"I'd have to lay off about half my workforce of 15 employees right at this time," Sutter says. "Just at the point we're actually gearing up to increase our workforce, I'm laying off."

So what is it about these programs that the FHFA doesn't like? The primary objection is that in the event of a default, the new tax obligation takes priority over the original mortgage.

Program supporters pooh-pooh that objection, saying that the lender would only have to pay off any back property taxes -- a small fraction of the total amount.

But that's not true, says acting FHFA Director Edward DeMarco.

"It is not just what is the unpaid accrued amount on the PACE assessment," he says. "It goes to what can be realized as the value from this property in a foreclosure sale."

In other words, what if prospective buyers don't like that additional property tax and demand a lower price? The mortgage lender eats the loss.

That won't happen, PACE supporters argue, because the house will have increased in value.

Debating Value Of Energy Improvements

Terry Kelley sealed and insulated his house in Sebastopol, Calif., using $20,000 of county money.

"We've found that it has made a huge difference in our winter utility bills," he says. "Our gas usage dropped by half."

And that, Kelley says, makes his house more valuable.

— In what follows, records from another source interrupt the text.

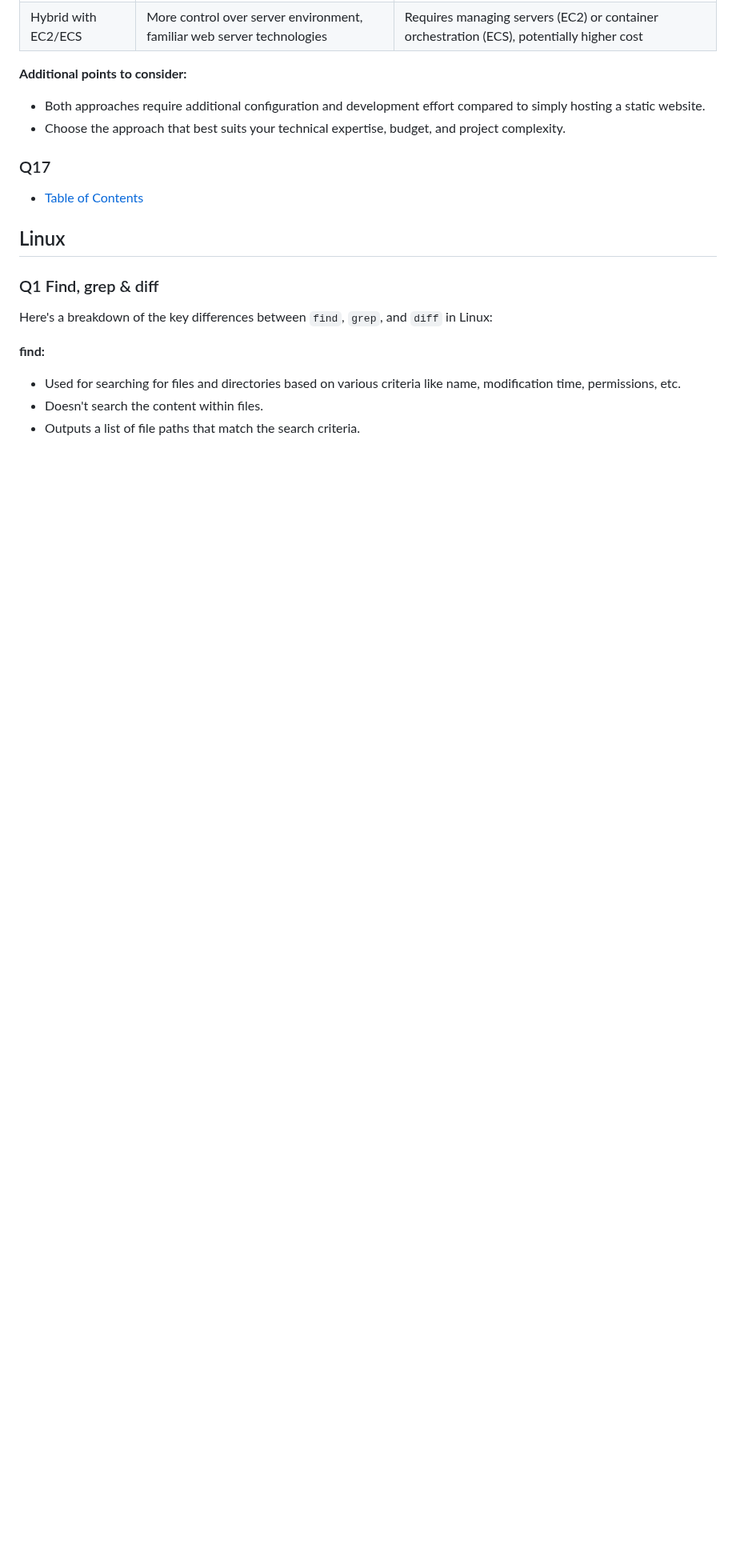
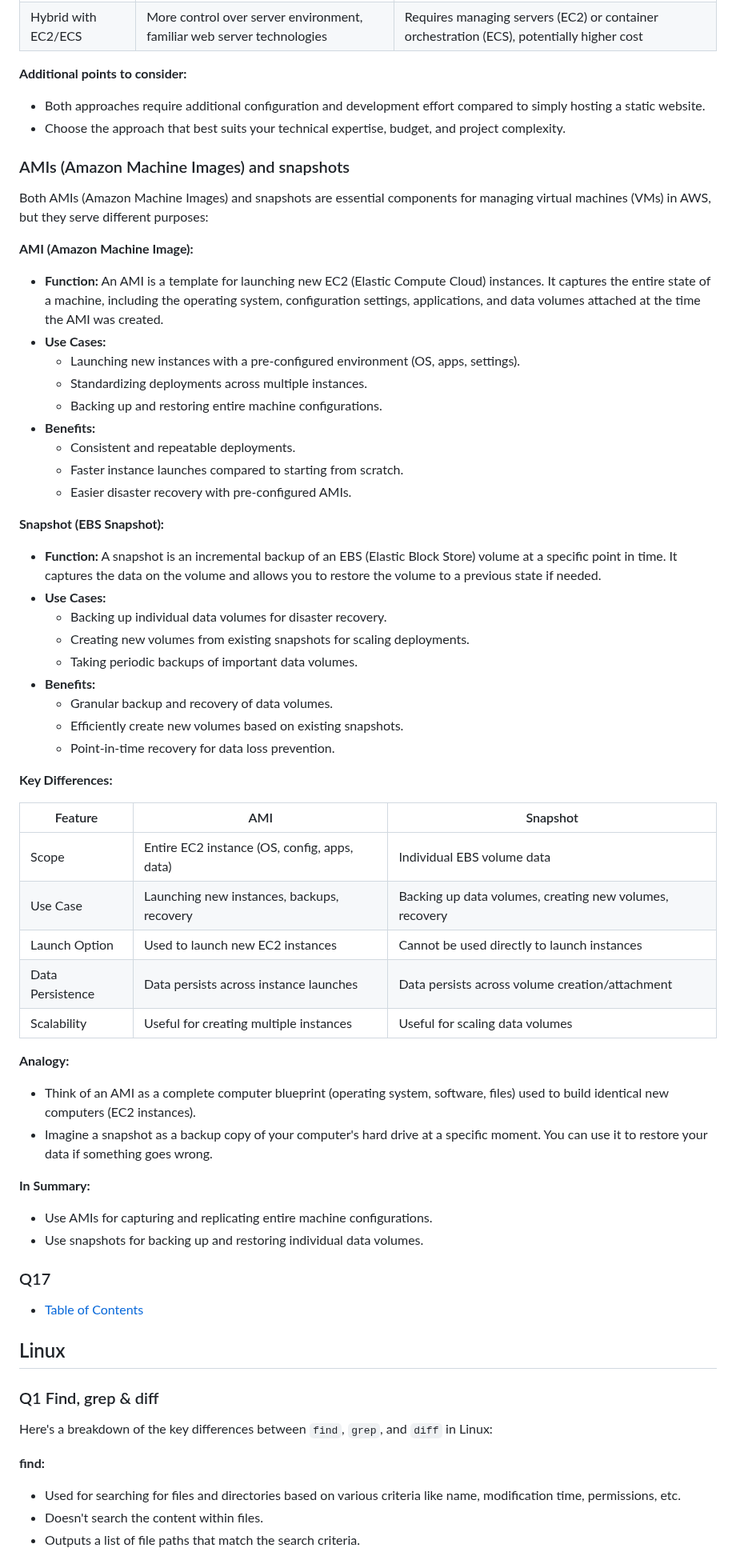
Before and after one commit to pythonkid2/DevOps-Practice, a Markdown page: Q&A/Devops.md, the part around one of its changes. Shown at 80% size. GitHub-like rendering; blank space fills up the shorter version.

```diff
--- a/Q&A/Devops.md
+++ b/Q&A/Devops.md
@@ -2123,6 +2182,55 @@ No, directly hosting a dynamic website on S3 isn't possible because S3 itself do
 * Both approaches require additional configuration and development effort compared to simply hosting a static website.
 * Choose the approach that best suits your technical expertise, budget, and project complexity.
 
+###  AMIs (Amazon Machine Images) and snapshots
+
+Both AMIs (Amazon Machine Images) and snapshots are essential components for managing virtual machines (VMs) in AWS, but they serve different purposes:
+
+**AMI (Amazon Machine Image):**
+
+* **Function:** An AMI is a template for launching new EC2 (Elastic Compute Cloud) instances. It captures the entire state of a machine, including the operating system, configuration settings, applications, and data volumes attached at the time the AMI was created.
+* **Use Cases:**
+    * Launching new instances with a pre-configured environment (OS, apps, settings).
+    * Standardizing deployments across multiple instances.
+    * Backing up and restoring entire machine configurations.
+* **Benefits:**
+    * Consistent and repeatable deployments.
+    * Faster instance launches compared to starting from scratch.
+    * Easier disaster recovery with pre-configured AMIs.
+
+**Snapshot (EBS Snapshot):**
+
+* **Function:** A snapshot is an incremental backup of an EBS (Elastic Block Store) volume at a specific point in time. It captures the data on the volume and allows you to restore the volume to a previous state if needed.
+* **Use Cases:**
+    * Backing up individual data volumes for disaster recovery.
+    * Creating new volumes from existing snapshots for scaling deployments.
+    * Taking periodic backups of important data volumes.
+* **Benefits:**
+    * Granular backup and recovery of data volumes.
+    * Efficiently create new volumes based on existing snapshots.
+    * Point-in-time recovery for data loss prevention.
+
+**Key Differences:**
+
+| Feature        | AMI                                      | Snapshot                                                  |
+|----------------|-------------------------------------------|------------------------------------------------------------|
+| Scope           | Entire EC2 instance (OS, config, apps, data) | Individual EBS volume data                                 |
+| Use Case       | Launching new instances, backups, recovery | Backing up data volumes, creating new volumes, recovery       |
+| Launch Option  | Used to launch new EC2 instances           | Cannot be used directly to launch instances                |
+| Data Persistence | Data persists across instance launches       | Data persists across volume creation/attachment            |
+| Scalability     | Useful for creating multiple instances        | Useful for scaling data volumes                               |
+
+**Analogy:**
+
+* Think of an AMI as a complete computer blueprint (operating system, software, files) used to build identical new computers (EC2 instances).
+* Imagine a snapshot as a backup copy of your computer's hard drive at a specific moment. You can use it to restore your data if something goes wrong.
+
+**In Summary:**
+
+* Use AMIs for capturing and replicating entire machine configurations.
+* Use snapshots for backing up and restoring individual data volumes.
+
+
 ### Q17
 
 
```
Also changed, not shown: other parts of Q&A/Devops.md (+59 -1 lines).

PACE supporters argue that these programs work just like other tax assessments, such as the ones for sidewalks, sewers and streets: They serve a community good by using sustainable energy and reducing greenhouse gases.

But that's comparing apples and oranges, says the FHFA's DeMarco.

"Well, I can leave it to your listeners to decide whether an individual homeowner making a decision on their own to do some sort of energy retrofit just to their property is akin to improving the sewers network in an entire neighborhood or community or not," DeMarco says.

DeMarco says his agency is talking with members of Congress who have introduced legislation to save the program. Meanwhile, California Attorney General Jerry Brown has sued FHFA over the issue, and Sonoma County has elected to continue its program, using other lenders.

Copyright 2010 National Public Radio. To see more, visit http://www.npr.org/.

blog comments powered by Disqus